- **WHAT YOU SHOULD DO**
Give back the entries exactly as they read, leaving each image out.

Web interface edit records
---*---
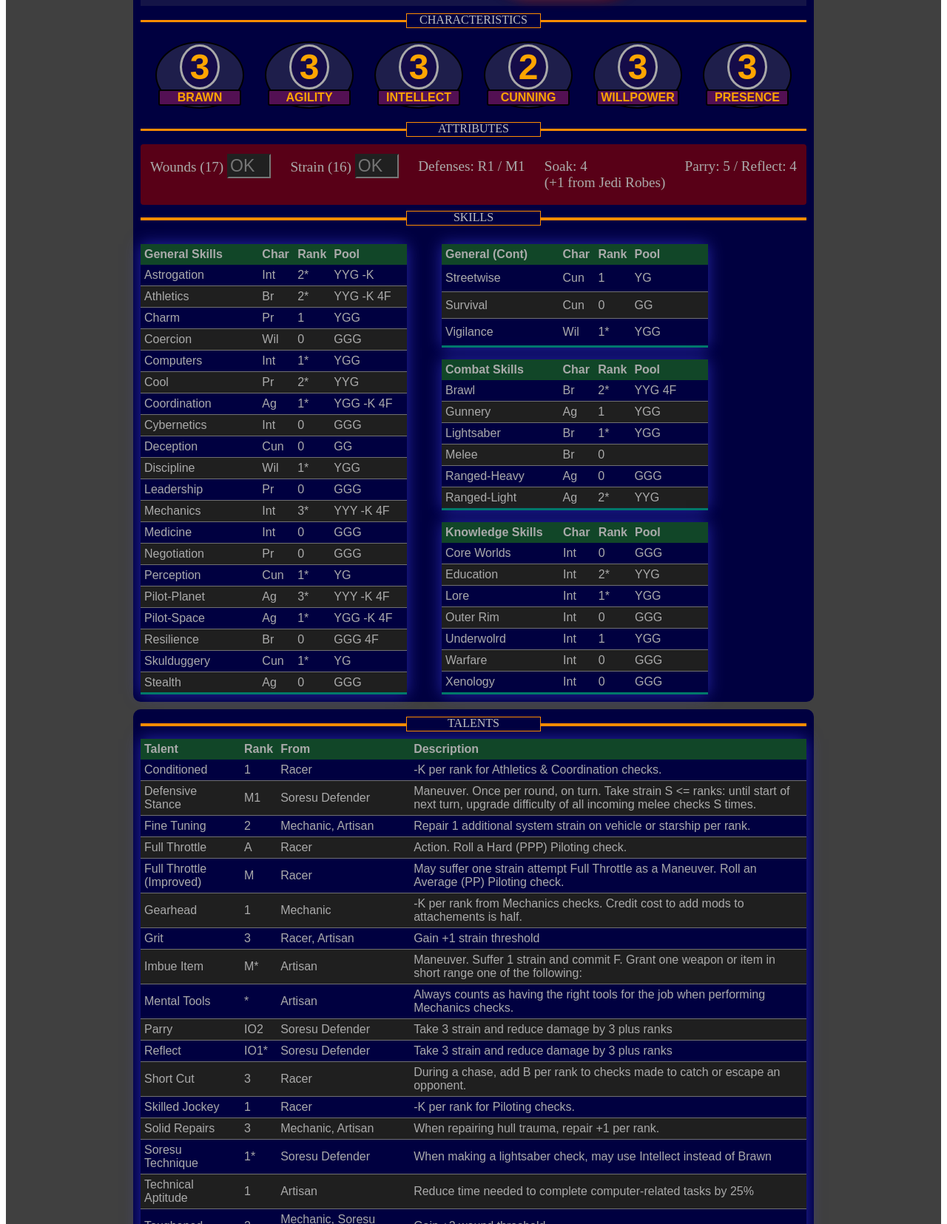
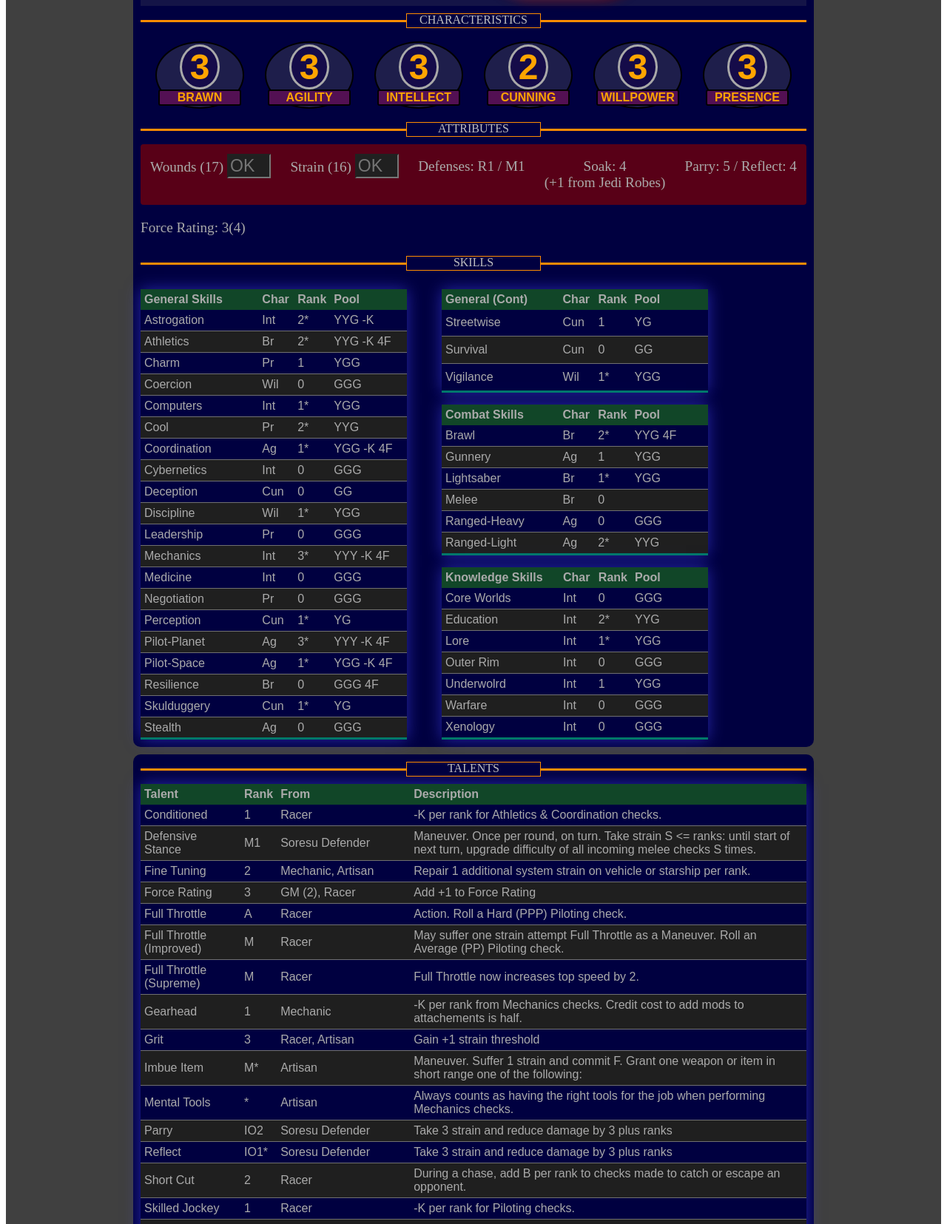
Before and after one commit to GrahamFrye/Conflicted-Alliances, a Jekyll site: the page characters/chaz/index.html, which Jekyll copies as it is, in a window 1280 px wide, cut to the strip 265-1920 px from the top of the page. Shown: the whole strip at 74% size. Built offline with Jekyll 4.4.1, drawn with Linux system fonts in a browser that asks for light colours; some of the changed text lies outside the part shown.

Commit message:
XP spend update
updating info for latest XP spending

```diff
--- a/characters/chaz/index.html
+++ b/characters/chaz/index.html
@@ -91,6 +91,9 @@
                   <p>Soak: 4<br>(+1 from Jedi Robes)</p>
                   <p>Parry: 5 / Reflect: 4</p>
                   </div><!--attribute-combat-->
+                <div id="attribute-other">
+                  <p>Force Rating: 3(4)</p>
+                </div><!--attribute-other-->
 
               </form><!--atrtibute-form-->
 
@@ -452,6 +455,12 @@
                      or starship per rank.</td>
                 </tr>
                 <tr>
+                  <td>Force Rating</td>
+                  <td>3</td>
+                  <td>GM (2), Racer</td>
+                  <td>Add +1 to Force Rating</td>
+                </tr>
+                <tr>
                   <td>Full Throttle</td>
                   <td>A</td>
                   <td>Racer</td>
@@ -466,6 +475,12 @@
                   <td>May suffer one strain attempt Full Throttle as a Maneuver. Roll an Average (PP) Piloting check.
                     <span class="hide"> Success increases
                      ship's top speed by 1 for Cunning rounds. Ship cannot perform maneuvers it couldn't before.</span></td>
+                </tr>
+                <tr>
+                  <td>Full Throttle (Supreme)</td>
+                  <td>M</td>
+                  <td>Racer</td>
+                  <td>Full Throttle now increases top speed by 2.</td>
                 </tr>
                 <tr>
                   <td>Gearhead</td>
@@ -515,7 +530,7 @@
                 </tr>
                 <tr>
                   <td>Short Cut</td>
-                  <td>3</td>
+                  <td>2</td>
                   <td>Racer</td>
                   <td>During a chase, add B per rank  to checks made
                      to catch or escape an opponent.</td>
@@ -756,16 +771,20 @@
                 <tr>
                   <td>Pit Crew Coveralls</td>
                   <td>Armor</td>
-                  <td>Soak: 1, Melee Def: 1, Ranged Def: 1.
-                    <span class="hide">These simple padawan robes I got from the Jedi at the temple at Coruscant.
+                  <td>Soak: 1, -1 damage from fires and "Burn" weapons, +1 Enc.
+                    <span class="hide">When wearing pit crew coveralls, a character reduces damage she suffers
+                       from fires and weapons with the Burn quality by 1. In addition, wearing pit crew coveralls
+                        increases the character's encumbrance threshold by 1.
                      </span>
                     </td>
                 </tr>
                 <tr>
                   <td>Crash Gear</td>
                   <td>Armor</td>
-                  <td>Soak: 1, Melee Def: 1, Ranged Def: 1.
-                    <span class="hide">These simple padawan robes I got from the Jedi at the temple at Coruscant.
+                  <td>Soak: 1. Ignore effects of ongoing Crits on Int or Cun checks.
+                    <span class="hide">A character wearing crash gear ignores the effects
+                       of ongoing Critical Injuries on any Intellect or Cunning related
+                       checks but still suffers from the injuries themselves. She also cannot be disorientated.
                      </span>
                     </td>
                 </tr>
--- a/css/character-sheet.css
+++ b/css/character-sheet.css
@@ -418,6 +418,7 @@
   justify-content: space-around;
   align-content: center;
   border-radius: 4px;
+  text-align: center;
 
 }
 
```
---*---
- **PROBLEM SOLUTION**
Before and after one commit to GrahamFrye/Conflicted-Alliances, a Jekyll site: the page characters/chaz/index.html, which Jekyll copies as it is, in a window 1280 px wide, cut to the strip 265-1920 px from the top of the page. Shown: the whole strip at 74% size. Built offline with Jekyll 4.4.1, drawn with Linux system fonts in a browser that asks for light colours; some of the changed text lies outside the part shown.

Commit message:
XP spend update
updating info for latest XP spending

```diff
--- a/characters/chaz/index.html
+++ b/characters/chaz/index.html
@@ -91,6 +91,9 @@
                   <p>Soak: 4<br>(+1 from Jedi Robes)</p>
                   <p>Parry: 5 / Reflect: 4</p>
                   </div><!--attribute-combat-->
+                <div id="attribute-other">
+                  <p>Force Rating: 3(4)</p>
+                </div><!--attribute-other-->
 
               </form><!--atrtibute-form-->
 
@@ -452,6 +455,12 @@
                      or starship per rank.</td>
                 </tr>
                 <tr>
+                  <td>Force Rating</td>
+                  <td>3</td>
+                  <td>GM (2), Racer</td>
+                  <td>Add +1 to Force Rating</td>
+                </tr>
+                <tr>
                   <td>Full Throttle</td>
                   <td>A</td>
                   <td>Racer</td>
@@ -466,6 +475,12 @@
                   <td>May suffer one strain attempt Full Throttle as a Maneuver. Roll an Average (PP) Piloting check.
                     <span class="hide"> Success increases
                      ship's top speed by 1 for Cunning rounds. Ship cannot perform maneuvers it couldn't before.</span></td>
+                </tr>
+                <tr>
+                  <td>Full Throttle (Supreme)</td>
+                  <td>M</td>
+                  <td>Racer</td>
+                  <td>Full Throttle now increases top speed by 2.</td>
                 </tr>
                 <tr>
                   <td>Gearhead</td>
@@ -515,7 +530,7 @@
                 </tr>
                 <tr>
                   <td>Short Cut</td>
-                  <td>3</td>
+                  <td>2</td>
                   <td>Racer</td>
                   <td>During a chase, add B per rank  to checks made
                      to catch or escape an opponent.</td>
@@ -756,16 +771,20 @@
                 <tr>
                   <td>Pit Crew Coveralls</td>
                   <td>Armor</td>
-                  <td>Soak: 1, Melee Def: 1, Ranged Def: 1.
-                    <span class="hide">These simple padawan robes I got from the Jedi at the temple at Coruscant.
+                  <td>Soak: 1, -1 damage from fires and "Burn" weapons, +1 Enc.
+                    <span class="hide">When wearing pit crew coveralls, a character reduces damage she suffers
+                       from fires and weapons with the Burn quality by 1. In addition, wearing pit crew coveralls
+                        increases the character's encumbrance threshold by 1.
                      </span>
                     </td>
                 </tr>
                 <tr>
                   <td>Crash Gear</td>
                   <td>Armor</td>
-                  <td>Soak: 1, Melee Def: 1, Ranged Def: 1.
-                    <span class="hide">These simple padawan robes I got from the Jedi at the temple at Coruscant.
+                  <td>Soak: 1. Ignore effects of ongoing Crits on Int or Cun checks.
+                    <span class="hide">A character wearing crash gear ignores the effects
+                       of ongoing Critical Injuries on any Intellect or Cunning related
+                       checks but still suffers from the injuries themselves. She also cannot be disorientated.
                      </span>
                     </td>
                 </tr>
--- a/css/character-sheet.css
+++ b/css/character-sheet.css
@@ -418,6 +418,7 @@
   justify-content: space-around;
   align-content: center;
   border-radius: 4px;
+  text-align: center;
 
 }
 
```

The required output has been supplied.